Select and copy out every line in the records containing "WFRT".

(Content revision data)
======
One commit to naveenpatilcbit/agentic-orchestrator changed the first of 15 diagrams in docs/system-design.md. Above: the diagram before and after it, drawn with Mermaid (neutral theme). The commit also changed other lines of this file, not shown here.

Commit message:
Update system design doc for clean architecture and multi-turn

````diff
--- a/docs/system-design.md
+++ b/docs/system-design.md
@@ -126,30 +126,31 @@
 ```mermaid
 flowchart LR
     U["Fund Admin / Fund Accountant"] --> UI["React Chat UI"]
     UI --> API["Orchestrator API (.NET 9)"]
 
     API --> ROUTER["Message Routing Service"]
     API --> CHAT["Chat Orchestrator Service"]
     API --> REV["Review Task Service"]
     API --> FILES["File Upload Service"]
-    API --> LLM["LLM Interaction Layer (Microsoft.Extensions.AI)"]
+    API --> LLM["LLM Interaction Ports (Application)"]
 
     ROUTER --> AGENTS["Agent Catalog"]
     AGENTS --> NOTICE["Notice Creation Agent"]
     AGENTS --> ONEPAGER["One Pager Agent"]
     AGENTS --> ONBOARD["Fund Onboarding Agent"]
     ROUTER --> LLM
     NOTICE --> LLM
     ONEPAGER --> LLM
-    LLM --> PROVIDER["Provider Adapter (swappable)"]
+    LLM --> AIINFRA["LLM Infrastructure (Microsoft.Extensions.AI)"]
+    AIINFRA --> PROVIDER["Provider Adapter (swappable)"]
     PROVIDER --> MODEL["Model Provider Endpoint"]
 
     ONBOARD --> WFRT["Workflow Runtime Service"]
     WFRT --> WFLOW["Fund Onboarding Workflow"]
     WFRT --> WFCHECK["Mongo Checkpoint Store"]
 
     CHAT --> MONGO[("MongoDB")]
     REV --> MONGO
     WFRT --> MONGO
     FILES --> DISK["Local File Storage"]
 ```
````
======
ANSWER BOX:
     ONBOARD --> WFRT["Workflow Runtime Service"]
     WFRT --> WFLOW["Fund Onboarding Workflow"]
     WFRT --> WFCHECK["Mongo Checkpoint Store"]
     WFRT --> MONGO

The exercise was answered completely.